First things first, New York Tech Week is a little more unstructured than many major tech events, and that’s absolutely part of its egalitarian charm.
The organizers purposefully give the brands and event hosts the opportunity to bring value. Anybody could submit an event on a Google spreadsheet, which balloons to include hundreds of events all over the city. Companies can put down anything they want, and your mind first reels at the sheer chaos. As an attendee, you come to embrace the decentralization to the point where you think, “This is very punk rock and I like it.”
There are events you rush to get into, some you get on the waiting list for, then others where you’ve got to know somebody to get into them. We experienced all three.
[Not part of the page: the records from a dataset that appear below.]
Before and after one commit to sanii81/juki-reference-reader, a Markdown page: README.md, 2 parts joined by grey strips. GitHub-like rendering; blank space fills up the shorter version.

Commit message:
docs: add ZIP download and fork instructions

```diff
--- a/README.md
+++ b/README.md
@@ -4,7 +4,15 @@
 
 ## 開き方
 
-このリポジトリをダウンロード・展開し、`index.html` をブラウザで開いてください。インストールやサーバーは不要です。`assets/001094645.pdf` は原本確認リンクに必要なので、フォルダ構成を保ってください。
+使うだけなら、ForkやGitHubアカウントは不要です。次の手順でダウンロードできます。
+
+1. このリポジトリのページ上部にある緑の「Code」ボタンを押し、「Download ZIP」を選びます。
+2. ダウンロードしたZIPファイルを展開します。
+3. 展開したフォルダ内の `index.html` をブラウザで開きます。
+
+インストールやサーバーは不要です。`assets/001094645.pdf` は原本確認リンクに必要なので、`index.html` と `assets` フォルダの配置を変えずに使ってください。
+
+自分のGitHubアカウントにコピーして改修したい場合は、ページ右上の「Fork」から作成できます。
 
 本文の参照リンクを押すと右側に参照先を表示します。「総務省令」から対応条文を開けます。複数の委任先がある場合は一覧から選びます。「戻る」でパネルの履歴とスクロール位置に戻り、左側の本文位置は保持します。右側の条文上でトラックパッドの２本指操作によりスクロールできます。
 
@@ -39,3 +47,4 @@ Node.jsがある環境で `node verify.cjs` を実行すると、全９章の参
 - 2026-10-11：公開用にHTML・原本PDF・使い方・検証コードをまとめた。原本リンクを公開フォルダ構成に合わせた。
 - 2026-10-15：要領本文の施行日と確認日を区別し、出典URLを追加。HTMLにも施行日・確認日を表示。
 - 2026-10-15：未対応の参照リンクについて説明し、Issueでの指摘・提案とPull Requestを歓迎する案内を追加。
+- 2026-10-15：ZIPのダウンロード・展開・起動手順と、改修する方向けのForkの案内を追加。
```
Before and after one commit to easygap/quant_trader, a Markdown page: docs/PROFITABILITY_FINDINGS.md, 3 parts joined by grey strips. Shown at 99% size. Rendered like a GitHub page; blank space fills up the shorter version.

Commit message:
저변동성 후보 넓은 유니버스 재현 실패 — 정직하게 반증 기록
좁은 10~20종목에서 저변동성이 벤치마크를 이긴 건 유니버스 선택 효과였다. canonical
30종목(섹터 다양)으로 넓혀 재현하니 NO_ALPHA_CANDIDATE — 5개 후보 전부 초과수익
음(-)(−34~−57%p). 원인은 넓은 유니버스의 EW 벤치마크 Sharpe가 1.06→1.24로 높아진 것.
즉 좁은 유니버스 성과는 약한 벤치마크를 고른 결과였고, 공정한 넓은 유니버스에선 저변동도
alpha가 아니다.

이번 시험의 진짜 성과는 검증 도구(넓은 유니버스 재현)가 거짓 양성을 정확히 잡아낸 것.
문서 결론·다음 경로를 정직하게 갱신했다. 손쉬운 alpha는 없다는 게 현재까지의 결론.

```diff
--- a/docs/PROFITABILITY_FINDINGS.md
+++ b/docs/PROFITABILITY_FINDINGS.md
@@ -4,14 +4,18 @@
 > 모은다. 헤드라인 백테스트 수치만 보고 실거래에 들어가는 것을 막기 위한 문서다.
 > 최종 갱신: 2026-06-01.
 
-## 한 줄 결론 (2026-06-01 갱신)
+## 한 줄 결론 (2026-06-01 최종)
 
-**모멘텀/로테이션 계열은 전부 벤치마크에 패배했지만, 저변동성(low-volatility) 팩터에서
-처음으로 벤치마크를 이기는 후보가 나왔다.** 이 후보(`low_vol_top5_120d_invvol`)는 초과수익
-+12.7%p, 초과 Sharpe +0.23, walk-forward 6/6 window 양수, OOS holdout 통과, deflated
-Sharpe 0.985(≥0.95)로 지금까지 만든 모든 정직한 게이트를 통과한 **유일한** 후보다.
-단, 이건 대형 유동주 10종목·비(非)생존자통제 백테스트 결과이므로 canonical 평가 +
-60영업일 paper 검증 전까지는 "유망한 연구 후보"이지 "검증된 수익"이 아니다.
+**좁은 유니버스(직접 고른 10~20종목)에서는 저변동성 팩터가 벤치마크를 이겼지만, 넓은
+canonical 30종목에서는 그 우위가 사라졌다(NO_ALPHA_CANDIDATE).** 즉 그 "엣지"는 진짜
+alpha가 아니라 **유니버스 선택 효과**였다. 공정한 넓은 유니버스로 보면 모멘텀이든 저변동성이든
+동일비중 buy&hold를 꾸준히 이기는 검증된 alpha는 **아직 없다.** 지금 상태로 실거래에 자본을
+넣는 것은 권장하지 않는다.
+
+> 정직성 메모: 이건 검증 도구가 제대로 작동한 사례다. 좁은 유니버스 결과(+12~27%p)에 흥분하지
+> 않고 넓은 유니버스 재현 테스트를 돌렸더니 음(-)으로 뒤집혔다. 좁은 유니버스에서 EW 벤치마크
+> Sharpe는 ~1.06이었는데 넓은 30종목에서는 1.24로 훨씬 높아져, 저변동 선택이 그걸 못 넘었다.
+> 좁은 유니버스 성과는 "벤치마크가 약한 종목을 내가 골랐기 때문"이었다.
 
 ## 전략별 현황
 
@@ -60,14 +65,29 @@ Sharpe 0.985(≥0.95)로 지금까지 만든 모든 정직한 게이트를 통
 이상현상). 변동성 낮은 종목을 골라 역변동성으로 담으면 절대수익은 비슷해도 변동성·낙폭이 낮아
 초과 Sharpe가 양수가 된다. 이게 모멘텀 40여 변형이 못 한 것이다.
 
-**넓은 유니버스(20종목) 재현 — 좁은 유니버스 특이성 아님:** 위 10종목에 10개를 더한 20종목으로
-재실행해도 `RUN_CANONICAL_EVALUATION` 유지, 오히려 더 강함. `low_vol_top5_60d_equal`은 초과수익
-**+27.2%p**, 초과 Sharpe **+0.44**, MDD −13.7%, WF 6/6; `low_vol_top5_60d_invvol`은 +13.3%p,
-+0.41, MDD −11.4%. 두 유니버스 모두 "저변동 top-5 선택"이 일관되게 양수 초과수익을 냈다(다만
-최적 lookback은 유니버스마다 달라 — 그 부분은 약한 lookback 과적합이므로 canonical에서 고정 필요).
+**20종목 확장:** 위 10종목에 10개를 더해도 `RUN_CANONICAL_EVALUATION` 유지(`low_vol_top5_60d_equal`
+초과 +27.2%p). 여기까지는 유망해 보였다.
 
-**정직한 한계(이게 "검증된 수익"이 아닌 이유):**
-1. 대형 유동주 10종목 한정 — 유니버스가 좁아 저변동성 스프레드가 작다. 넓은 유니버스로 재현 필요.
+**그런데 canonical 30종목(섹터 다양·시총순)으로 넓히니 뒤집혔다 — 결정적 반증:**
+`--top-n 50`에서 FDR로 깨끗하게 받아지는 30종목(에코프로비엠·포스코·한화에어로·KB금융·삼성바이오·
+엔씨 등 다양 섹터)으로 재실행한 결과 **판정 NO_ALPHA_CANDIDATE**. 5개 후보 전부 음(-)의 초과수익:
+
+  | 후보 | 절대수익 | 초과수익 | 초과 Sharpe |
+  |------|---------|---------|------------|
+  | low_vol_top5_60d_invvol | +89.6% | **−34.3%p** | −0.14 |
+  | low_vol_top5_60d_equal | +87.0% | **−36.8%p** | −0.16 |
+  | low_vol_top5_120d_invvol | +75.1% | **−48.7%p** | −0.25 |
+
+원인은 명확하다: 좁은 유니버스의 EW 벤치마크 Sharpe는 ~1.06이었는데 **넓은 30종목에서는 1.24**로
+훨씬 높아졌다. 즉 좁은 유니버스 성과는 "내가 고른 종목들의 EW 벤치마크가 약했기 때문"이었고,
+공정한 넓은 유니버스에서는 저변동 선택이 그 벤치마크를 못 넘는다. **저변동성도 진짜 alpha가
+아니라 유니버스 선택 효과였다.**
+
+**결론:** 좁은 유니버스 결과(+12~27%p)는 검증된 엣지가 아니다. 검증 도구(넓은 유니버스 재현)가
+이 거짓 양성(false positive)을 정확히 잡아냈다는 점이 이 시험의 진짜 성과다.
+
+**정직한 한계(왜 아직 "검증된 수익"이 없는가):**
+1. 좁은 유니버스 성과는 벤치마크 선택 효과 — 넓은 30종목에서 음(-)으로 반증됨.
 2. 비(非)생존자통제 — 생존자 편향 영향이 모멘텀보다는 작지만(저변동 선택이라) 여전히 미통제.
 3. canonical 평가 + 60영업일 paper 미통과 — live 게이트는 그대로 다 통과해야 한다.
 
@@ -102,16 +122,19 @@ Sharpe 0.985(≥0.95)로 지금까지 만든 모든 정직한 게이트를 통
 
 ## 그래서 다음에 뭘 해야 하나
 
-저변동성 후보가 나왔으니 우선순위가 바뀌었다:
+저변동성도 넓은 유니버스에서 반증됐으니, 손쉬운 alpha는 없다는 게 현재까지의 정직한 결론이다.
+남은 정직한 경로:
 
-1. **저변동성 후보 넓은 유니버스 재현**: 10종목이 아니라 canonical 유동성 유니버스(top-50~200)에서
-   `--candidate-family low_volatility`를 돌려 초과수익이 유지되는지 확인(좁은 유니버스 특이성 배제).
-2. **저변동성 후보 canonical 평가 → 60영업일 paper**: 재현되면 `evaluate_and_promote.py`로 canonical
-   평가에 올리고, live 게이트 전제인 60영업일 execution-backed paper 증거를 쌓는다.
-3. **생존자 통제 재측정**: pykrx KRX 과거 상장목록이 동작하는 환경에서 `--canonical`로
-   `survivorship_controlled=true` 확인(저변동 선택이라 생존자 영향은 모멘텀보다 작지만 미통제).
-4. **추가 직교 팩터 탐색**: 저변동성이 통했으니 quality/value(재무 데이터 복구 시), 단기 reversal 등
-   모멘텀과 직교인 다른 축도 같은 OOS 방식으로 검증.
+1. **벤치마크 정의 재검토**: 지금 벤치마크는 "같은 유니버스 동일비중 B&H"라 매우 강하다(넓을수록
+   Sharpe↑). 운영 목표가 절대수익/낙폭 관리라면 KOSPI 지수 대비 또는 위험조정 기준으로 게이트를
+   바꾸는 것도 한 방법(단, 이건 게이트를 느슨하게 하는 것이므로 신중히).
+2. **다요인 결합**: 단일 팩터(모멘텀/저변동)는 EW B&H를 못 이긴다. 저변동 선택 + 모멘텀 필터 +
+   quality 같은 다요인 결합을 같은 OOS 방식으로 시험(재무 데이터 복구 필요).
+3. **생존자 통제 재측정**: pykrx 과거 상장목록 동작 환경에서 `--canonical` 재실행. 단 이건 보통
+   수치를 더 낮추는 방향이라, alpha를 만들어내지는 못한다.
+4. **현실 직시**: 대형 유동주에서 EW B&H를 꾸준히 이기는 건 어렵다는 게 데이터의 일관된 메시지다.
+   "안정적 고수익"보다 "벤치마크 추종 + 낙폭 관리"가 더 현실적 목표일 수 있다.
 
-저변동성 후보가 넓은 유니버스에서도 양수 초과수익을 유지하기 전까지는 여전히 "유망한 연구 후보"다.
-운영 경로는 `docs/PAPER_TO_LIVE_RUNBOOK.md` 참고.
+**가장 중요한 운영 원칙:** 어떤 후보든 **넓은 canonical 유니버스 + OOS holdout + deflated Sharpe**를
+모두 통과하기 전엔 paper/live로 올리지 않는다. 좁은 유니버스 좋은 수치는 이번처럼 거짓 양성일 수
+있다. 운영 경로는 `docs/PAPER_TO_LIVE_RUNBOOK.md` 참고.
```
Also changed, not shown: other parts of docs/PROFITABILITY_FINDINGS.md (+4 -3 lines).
The companies that host are so generous with their space and their time. We went to events at iHeartRadio, Bloomberg, and even a private apartment party hosted by a startup. The companies that put the time and effort into throwing an event did an incredible job. It takes a lot of work to host people, make them feel welcome, and show them something amazing.
The speakers were super insightful and we learned a lot. The fellow attendees and passionate founders we met at these events couldn’t be more energetic about the future of tech. Networking was fantastic and great conversations were had.
The startup funding environment now versus five years ago is way, way different
If you’ve been around 12 months, you’ve got an established market product fit, and you’re profitable, you’re in good shape approaching the VCs. Capital is tighter than ever for seed rounds, If you can show proof a digital business model can work, you’ll have a better shot at securing funds.
The emphasis for VCs is on performance, risk, and longevity. Things like 12 months of running profits with actual customers and users, being cash-flow positive, roadmap for scale all paint a positive picture of your startup. That’s in stark contrast to five years ago. In 2018, if you had a team, a 10-slide Guy Kawasaki-style deck, a market assessment, and you ran a solid prototype, you had at least a fair shot at scoring some starting cash.
Unlocking seed capital is more along the lines of, “Show us that you’re running a business, and can grow that business.”
AI for innovation was a hot topic
The throughline in many panels and keynote speakers centered around AI. Everywhere you look there are young, hungry, smart, fast-moving young people who are prototyping AI tools and getting scrappy with emerging technologies and AI. Product demos were happening everywhere. We had a sense of how much heavy lifting AI can do when it comes to application development and product creation.
AI is also making speed to product much faster. It doesn’t take as much time to spin up an MVP product anymore. Even beyond AI, there are so many tools out there to build something quickly and have a real use case for it.
A product that stood out
The music generation AI platform Tamber. Say you want to write a song that’s a certain style and in the vein of a particular genre. Tamber imports and creates tracks, assigning plugins and instruments to build you an eight-bar loop with multiple layers. Just by using descriptive words or phrases, you could use Tamber to create the building blocks of your song.
If you want to stay on trend, you should attend
As a services company, knowing the tools and understanding the space makes us better consultants when we’re talking to clients. When somebody asks us about experimenting with AI, chances are they don’t have anyone on hand internally. They’re looking to us for guidance. Understanding which tools are available can help us solve issues for our clients. You have to immerse yourself in it to stay ahead.
Were you at New York Tech Week? Are you working on something that will change the world? Let’s connect!